After MIT’s snubbing of IBM for Project MAC, Professors Bernard Galler and Bruce Arden
sensed an opportunity to overcome IBM’s traditional predilection for elite East Coast universities
and position the University of Michigan as IBM’s new flagship campus (Akera 2008).
Contacting IBM and the National Science Foundation, these professors suggested that they could
build a System/360 timesharing system, as long as IBM followed their specifications for
hardware changes to enable dynamic addressing. IBM tentatively accepted to this proposal, but
soon changed course after reaching out to customers to help the professors gather a list of
requirements. Because customer demand for timesharing far exceeded their expectations, IBM
decided to instead develop the timesharing system internally as an official supported product
released alongside a new System/360 model with DAT capabilities. However, the University of
Michigan and five other clients under non-disclosure agreements would form the “Inner Six” and
help IBM steer the direction of the product via SHARE user group committee (Varian 1997).
In August 1966, the TSS development team informed the ‘Inner Six’ that it was unlikely
that the Model 67 would be released before December or that TSS would be released before
April 1967. Even worse, the first release of TSS would only be for “experimental,
developmental, or instructional use” (Pugh, Johnson and Palmer 1991, 362). The reasons for this
were myriad. According to a member of the TSS architecture group, “OS/360 hadn't settled town
sufficiently when TSS began, and there was too much of a rush to completion” (Goodwin 2009).
Out of the ‘Inner Six,’ the University of Michigan was especially frustrated by these delays, as
they had promised that that timesharing services would be available by the fall semester of 1966.
Professor Bernard Galler accused IBM of “attempt[ing] from the beginning to build a system
and included everything except the kitchen sink” (Akera 2008). Having obediently cast aside

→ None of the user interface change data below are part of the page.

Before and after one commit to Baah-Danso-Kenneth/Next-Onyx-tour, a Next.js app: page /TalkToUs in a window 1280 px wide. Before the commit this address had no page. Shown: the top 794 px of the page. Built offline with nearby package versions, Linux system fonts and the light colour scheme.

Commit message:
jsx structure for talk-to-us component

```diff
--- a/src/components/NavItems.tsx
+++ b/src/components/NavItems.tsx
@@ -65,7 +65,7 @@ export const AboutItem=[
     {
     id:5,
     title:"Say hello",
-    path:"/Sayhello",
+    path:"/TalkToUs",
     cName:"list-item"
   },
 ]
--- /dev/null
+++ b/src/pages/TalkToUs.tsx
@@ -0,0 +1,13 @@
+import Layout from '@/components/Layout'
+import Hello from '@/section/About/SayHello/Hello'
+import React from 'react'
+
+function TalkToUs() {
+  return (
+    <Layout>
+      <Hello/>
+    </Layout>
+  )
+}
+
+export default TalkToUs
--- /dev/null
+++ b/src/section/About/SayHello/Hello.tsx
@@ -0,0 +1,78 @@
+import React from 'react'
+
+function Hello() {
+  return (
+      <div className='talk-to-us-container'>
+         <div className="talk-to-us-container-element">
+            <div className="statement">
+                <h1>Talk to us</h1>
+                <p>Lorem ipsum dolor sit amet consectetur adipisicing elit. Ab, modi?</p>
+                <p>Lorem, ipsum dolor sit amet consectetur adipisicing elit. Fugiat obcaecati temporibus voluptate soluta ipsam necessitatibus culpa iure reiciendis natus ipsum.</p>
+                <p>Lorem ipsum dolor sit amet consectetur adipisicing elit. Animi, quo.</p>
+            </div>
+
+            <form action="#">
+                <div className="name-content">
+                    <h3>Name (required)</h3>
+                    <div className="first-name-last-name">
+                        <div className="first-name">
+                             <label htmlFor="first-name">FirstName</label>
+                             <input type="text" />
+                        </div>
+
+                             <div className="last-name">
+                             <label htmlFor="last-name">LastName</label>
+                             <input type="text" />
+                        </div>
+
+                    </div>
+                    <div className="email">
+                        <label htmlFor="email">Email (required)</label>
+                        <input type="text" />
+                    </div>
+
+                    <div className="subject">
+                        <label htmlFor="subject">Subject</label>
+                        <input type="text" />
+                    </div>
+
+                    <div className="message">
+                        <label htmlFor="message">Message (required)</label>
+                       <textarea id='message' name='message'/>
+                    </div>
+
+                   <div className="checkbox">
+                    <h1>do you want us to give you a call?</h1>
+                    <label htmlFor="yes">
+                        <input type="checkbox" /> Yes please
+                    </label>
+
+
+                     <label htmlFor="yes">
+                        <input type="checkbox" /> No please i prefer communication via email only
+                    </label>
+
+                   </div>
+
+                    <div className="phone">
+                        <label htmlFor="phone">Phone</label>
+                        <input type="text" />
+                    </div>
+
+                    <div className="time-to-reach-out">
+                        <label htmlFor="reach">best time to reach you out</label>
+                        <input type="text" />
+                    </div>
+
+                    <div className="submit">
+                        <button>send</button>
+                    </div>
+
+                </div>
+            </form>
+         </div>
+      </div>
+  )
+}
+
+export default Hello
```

their aspirations to develop a timesharing system in-house to support TSS two years earlier, the
Michigan Computer Center now believed that they had misplaced their faith in the abilities of
IBM development, leading them to resume development of their own Michigan Terminal System
for the System/360.17 These adverse announcements rocked the company similar to the loss of
Project MAC, leading IBM CEO Tom Watson Jr. to admit in the 1966 Annual Report that IBM
had “experienced delays in meeting our original objectives for… time-sharing systems” (Pugh,
Johnson and Palmer 1991, 362).
17 This system became the Michigan Terminal System, which was operational six months after delivery of their
Model 67, fully developed by late 1968, and run across a consortium of several universities by 1969. (Akera 2008).
Akera, Atsushi. "The Life and Work of Bernard A. Galler (1928 - 2006) ." IEEE Annals of the
History of Computing (IEEE Computer Society) 30 (2008): 4-14.
Pugh, Emerson W., Lyle R. Johnson, and John H. Palmer. IBM's 360 and Early 370 Systems.
Cambridge: MIT Press, 1991.
Varian, Melinda. VM and the VM Community: Past, Present, and Future. Office of Computing
and Information Technology, Princeton University, SHARE Inc., 1997.